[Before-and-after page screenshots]
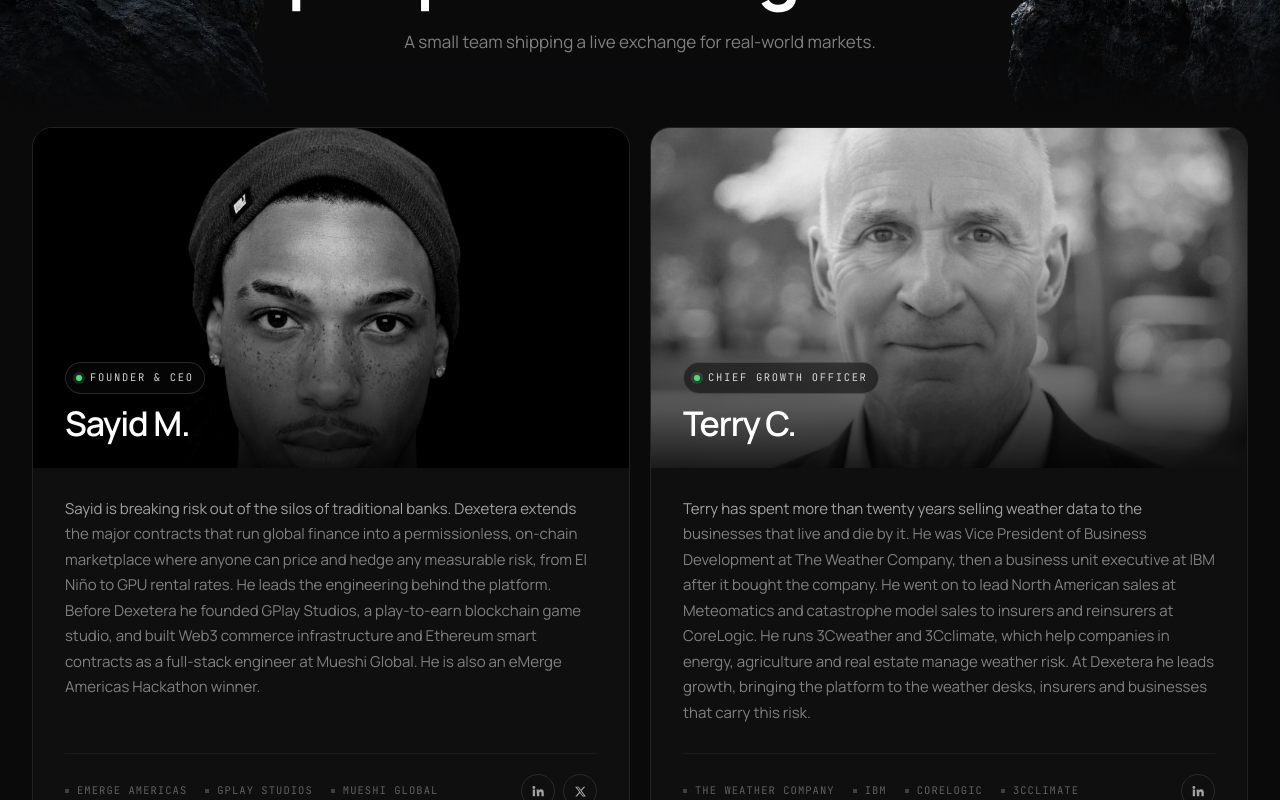
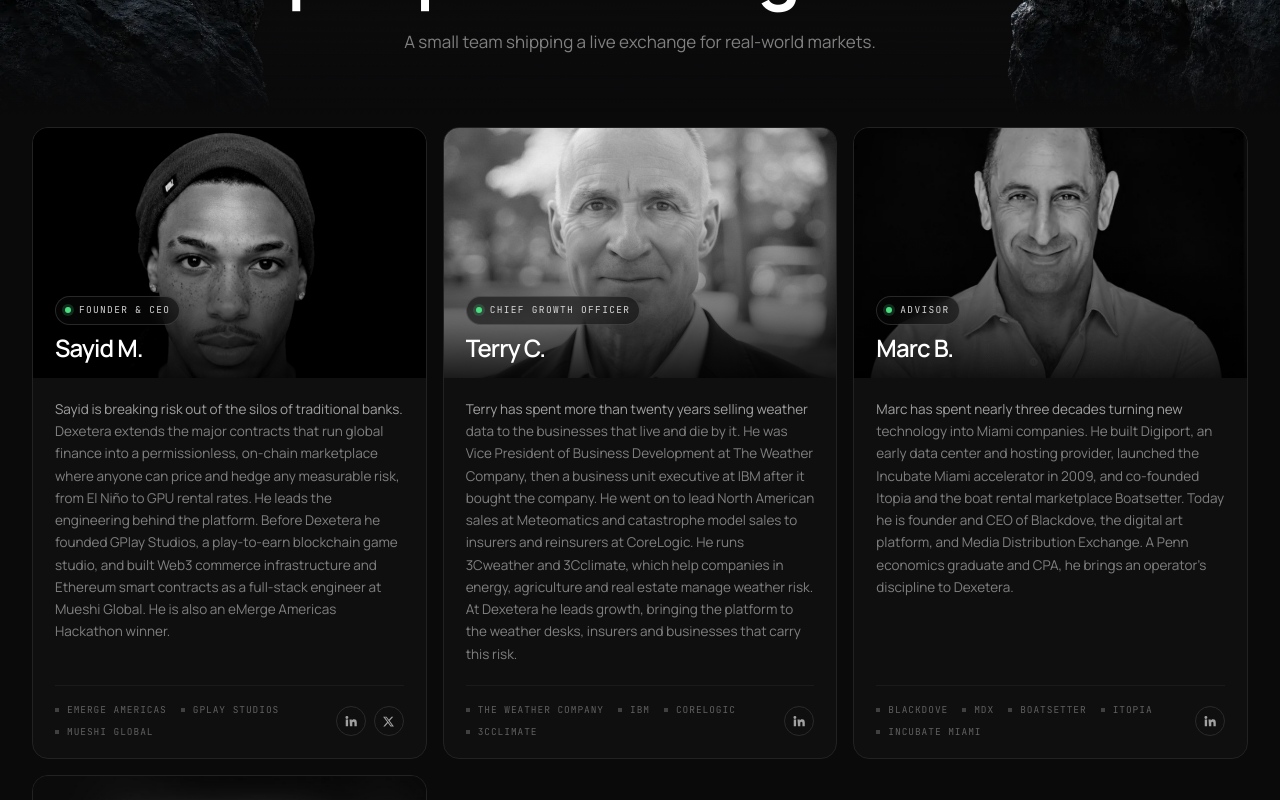
Before and after one commit to SayidwithDexextra/GlobalRiskExchange, a Next.js app: page /team in a window 1280 px wide. Shown: the part 260-1060 px from the top of the page. Built offline with nearby package versions, Linux system fonts and the light colour scheme; no server answers.

Commit message:
Team cards: three per row, investor row below

```diff
--- a/src/components/team/team.css
+++ b/src/components/team/team.css
@@ -138,36 +138,42 @@ html.theme-anim *{transition:background-color .3s,border-color .3s,color .3s,fil
 .dx-team .hero.compact:after{height:120px}
 .dx-team .hero.compact .hero-in{padding:136px 32px 64px}
 /* Team cards v2: portrait poster cards (23 Nov 2026) */
-.dx-team .team{display:grid;grid-template-columns:minmax(0,1fr) minmax(0,1fr);gap:20px;position:relative;z-index:3}
-.dx-team .pc-solo{grid-column:1 / -1;width:calc((100% - 20px) / 2);justify-self:center}
-.dx-team .pc{position:relative;display:flex;flex-direction:column;background:var(--card);border:1px solid var(--line);border-radius:20px;overflow:hidden;box-shadow:var(--highlight);transition:border-color .3s,transform .3s}
+.dx-team .team{display:grid;grid-template-columns:repeat(3,minmax(0,1fr));gap:16px;position:relative;z-index:3}
+.dx-team .grp{display:flex;align-items:center;gap:14px;margin:44px 0 16px;font-family:var(--mono);font-size:10.5px;letter-spacing:.18em;text-transform:uppercase;color:var(--t4)}
+.dx-team .grp:after{content:"";flex:1;height:1px;background:var(--hair)}
+.dx-team .team-inv{position:relative;z-index:3}
+.dx-team .pc{position:relative;display:flex;flex-direction:column;background:var(--card);border:1px solid var(--line);border-radius:16px;overflow:hidden;box-shadow:var(--highlight);transition:border-color .3s,transform .3s}
 .dx-team .pc:hover{border-color:var(--line3);transform:translateY(-3px)}
-.dx-team .pc-media{position:relative;height:340px;background:var(--card2);overflow:hidden;isolation:isolate}
+.dx-team .pc-media{position:relative;height:250px;background:var(--card2);overflow:hidden;isolation:isolate}
 .dx-team .pc-media img{position:absolute;inset:0;width:100%;height:100%;object-fit:cover;object-position:50% 28%;display:block;filter:grayscale(1) contrast(1.08) brightness(.92);transform:scale(1.02);transition:filter .7s ease,transform 1.2s cubic-bezier(.2,.7,.2,1)}
 .dx-team .pc:hover .pc-media img{filter:grayscale(0) contrast(1.02) brightness(1);transform:scale(1.06)}
 .dx-team .pc-media:after{content:"";position:absolute;inset:0;background:linear-gradient(180deg,rgba(0,0,0,0) 38%,rgba(0,0,0,.35) 62%,rgba(0,0,0,.88) 100%);z-index:1;pointer-events:none}
-.dx-team .pc-mono{position:absolute;inset:0;display:grid;place-items:center;font:600 64px/1 var(--sans);letter-spacing:-.03em;color:var(--t4)}
-.dx-team .pc-id{position:absolute;left:32px;right:32px;bottom:26px;z-index:2}
-.dx-team .pc h2{font-size:34px;line-height:1.05;font-weight:600;letter-spacing:-.035em;color:#fff}
-.dx-team .role{display:inline-flex;align-items:center;gap:8px;margin-bottom:12px;padding:6px 10px;border-radius:999px;background:rgba(10,10,11,.55);border:1px solid rgba(255,255,255,.14);backdrop-filter:blur(8px);-webkit-backdrop-filter:blur(8px);font-family:var(--mono);font-size:10.5px;letter-spacing:.16em;color:rgba(255,255,255,.82)}
+.dx-team .pc-mono{position:absolute;inset:0;display:grid;place-items:center;font:600 48px/1 var(--sans);letter-spacing:-.03em;color:var(--t4)}
+.dx-team .pc-id{position:absolute;left:22px;right:22px;bottom:18px;z-index:2}
+.dx-team .pc h2{font-size:24px;line-height:1.05;font-weight:600;letter-spacing:-.035em;color:#fff}
+.dx-team .role{display:inline-flex;align-items:center;gap:8px;margin-bottom:10px;padding:5px 9px;border-radius:999px;background:rgba(10,10,11,.55);border:1px solid rgba(255,255,255,.14);backdrop-filter:blur(8px);-webkit-backdrop-filter:blur(8px);font-family:var(--mono);font-size:9.5px;letter-spacing:.14em;color:rgba(255,255,255,.82)}
 .dx-team .role i{width:6px;height:6px;border-radius:50%;background:var(--green);box-shadow:0 0 0 3px rgba(74,222,128,.18)}
-.dx-team .pc-body{display:flex;flex-direction:column;gap:28px;flex:1;padding:28px 32px 26px}
-.dx-team .bio{font-size:15px;line-height:1.7;color:var(--t3);flex:1}
+.dx-team .pc-body{display:flex;flex-direction:column;gap:20px;flex:1;padding:20px 22px 18px}
+.dx-team .bio{font-size:13.5px;line-height:1.65;color:var(--t3);flex:1}
 .dx-team .bio:first-line{color:var(--t2)}
-.dx-team .pc-foot{display:flex;align-items:center;justify-content:space-between;gap:16px;padding-top:20px;border-top:1px solid var(--hair)}
-.dx-team .tags{display:flex;flex-wrap:wrap;gap:8px 18px;font-family:var(--mono);font-size:10.5px;letter-spacing:.1em;text-transform:uppercase;color:var(--t4)}
+.dx-team .pc-foot{display:flex;align-items:center;justify-content:space-between;gap:12px;padding-top:16px;border-top:1px solid var(--hair)}
+.dx-team .tags{display:flex;flex-wrap:wrap;gap:6px 14px;font-family:var(--mono);font-size:9.5px;letter-spacing:.1em;text-transform:uppercase;color:var(--t4)}
 .dx-team .tag{display:inline-flex;align-items:center;gap:8px}
 .dx-team .tag:before{content:"";width:4px;height:4px;background:var(--line4);flex:none}
+.dx-team .pc-wide{flex-direction:row}
+.dx-team .pc-wide .pc-media{width:calc((100% - 32px) / 3);height:auto;min-height:230px;flex:none}
+.dx-team .pc-wide .pc-body{padding:24px 28px 20px}
+.dx-team .pc-wide .bio{max-width:68ch}
 .dx-team .soc{display:flex;gap:8px;flex:none}
-.dx-team .soc a{width:34px;height:34px;border-radius:50%;border:1px solid var(--line2);display:grid;place-items:center;color:var(--t2);transition:border-color .2s,color .2s,background .2s}
+.dx-team .soc a{width:30px;height:30px;border-radius:50%;border:1px solid var(--line2);display:grid;place-items:center;color:var(--t2);transition:border-color .2s,color .2s,background .2s}
 .dx-team .soc a:hover{border-color:var(--line4);color:var(--t1);background:var(--card2)}
 .dx-team .soc a:focus-visible{outline:2px solid var(--t1);outline-offset:2px}
 @media (prefers-reduced-motion:reduce){.dx-team .pc,.dx-team .pc-media img{transition:none}.dx-team .pc:hover{transform:none}.dx-team .pc:hover .pc-media img{transform:scale(1.02)}}
-@media (max-width:720px){.dx-team .pc-media{height:300px} .dx-team .pc-id{left:22px;right:22px;bottom:20px} .dx-team .pc h2{font-size:28px} .dx-team .pc-body{padding:22px 22px 20px;gap:22px} .dx-team .pc-foot{flex-direction:column;align-items:flex-start}}
+@media (max-width:1000px){.dx-team .team{grid-template-columns:repeat(2,minmax(0,1fr))} .dx-team .pc-wide .pc-media{width:calc((100% - 16px) / 2)}}
+@media (max-width:720px){.dx-team .team{grid-template-columns:minmax(0,1fr)} .dx-team .pc-wide{flex-direction:column} .dx-team .pc-wide .pc-media{width:auto;height:250px;min-height:0} .dx-team .pc-wide .pc-body{padding:20px 22px 18px} .dx-team .pc h2{font-size:24px}}
 .dx-team .strip{margin-top:24px;background:var(--card);border:1px solid var(--line);border-radius:16px;padding:28px 40px;display:flex;align-items:center;justify-content:space-between;gap:24px;flex-wrap:wrap}
 .dx-team .strip h3{font-size:18px;font-weight:600;letter-spacing:-.015em;color:var(--t1);line-height:1.3}
 .dx-team .strip p{font-size:14px;color:var(--t3);margin-top:4px;line-height:1.5}
 .dx-team .strip .acts{display:flex;gap:10px;flex-wrap:wrap}
 .dx-team .tsec{padding:8px 0 56px}
-@media (max-width:800px){.dx-team .team{grid-template-columns:minmax(0,1fr)} .dx-team .pc-solo{width:100%}}
 @media (max-width:720px){.dx-team .hero.compact .hero-in{padding:120px 16px 48px} .dx-team .strip{padding:24px} .dx-team .strip .acts, .dx-team .strip .acts .btn{width:100%}}
```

DIRECTIONS: In the data above, which lines have "space"? Report each of them.

FINAL ANSWER:
-.dx-team .pc-foot{display:flex;align-items:center;justify-content:space-between;gap:16px;padding-top:20px;border-top:1px solid var(--hair)}
+.dx-team .pc-foot{display:flex;align-items:center;justify-content:space-between;gap:12px;padding-top:16px;border-top:1px solid var(--hair)}
 .dx-team .strip{margin-top:24px;background:var(--card);border:1px solid var(--line);border-radius:16px;padding:28px 40px;display:flex;align-items:center;justify-content:space-between;gap:24px;flex-wrap:wrap}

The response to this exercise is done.